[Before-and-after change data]
□ □ □ □ □

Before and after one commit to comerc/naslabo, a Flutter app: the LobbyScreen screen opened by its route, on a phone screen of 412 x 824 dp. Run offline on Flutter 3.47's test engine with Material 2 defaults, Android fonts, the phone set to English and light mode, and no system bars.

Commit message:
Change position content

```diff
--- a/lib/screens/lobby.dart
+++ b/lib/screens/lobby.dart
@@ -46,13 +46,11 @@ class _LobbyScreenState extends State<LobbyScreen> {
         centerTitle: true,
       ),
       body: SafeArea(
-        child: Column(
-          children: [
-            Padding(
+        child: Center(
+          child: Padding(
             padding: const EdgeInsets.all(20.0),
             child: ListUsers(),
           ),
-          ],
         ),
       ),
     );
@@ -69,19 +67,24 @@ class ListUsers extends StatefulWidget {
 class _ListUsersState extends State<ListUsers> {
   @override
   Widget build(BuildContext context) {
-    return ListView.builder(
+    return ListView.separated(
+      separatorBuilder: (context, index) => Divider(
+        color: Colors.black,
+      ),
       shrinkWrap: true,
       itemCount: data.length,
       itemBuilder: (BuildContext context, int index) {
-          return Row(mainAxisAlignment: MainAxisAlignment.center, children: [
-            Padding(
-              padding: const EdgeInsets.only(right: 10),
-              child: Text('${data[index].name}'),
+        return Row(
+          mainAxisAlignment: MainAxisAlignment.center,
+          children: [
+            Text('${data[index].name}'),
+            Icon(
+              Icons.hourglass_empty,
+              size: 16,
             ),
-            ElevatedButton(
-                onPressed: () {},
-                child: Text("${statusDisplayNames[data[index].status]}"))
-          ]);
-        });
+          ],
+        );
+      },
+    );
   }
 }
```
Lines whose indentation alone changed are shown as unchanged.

□ □ □ □ □

## WHAT THE TASK REQUIRES:
For every line above that includes the string "index", copy the line.

## EXPECTED OUTPUT:
+      separatorBuilder: (context, index) => Divider(
       itemBuilder: (BuildContext context, int index) {
-              child: Text('${data[index].name}'),
+            Text('${data[index].name}'),
-                child: Text("${statusDisplayNames[data[index].status]}"))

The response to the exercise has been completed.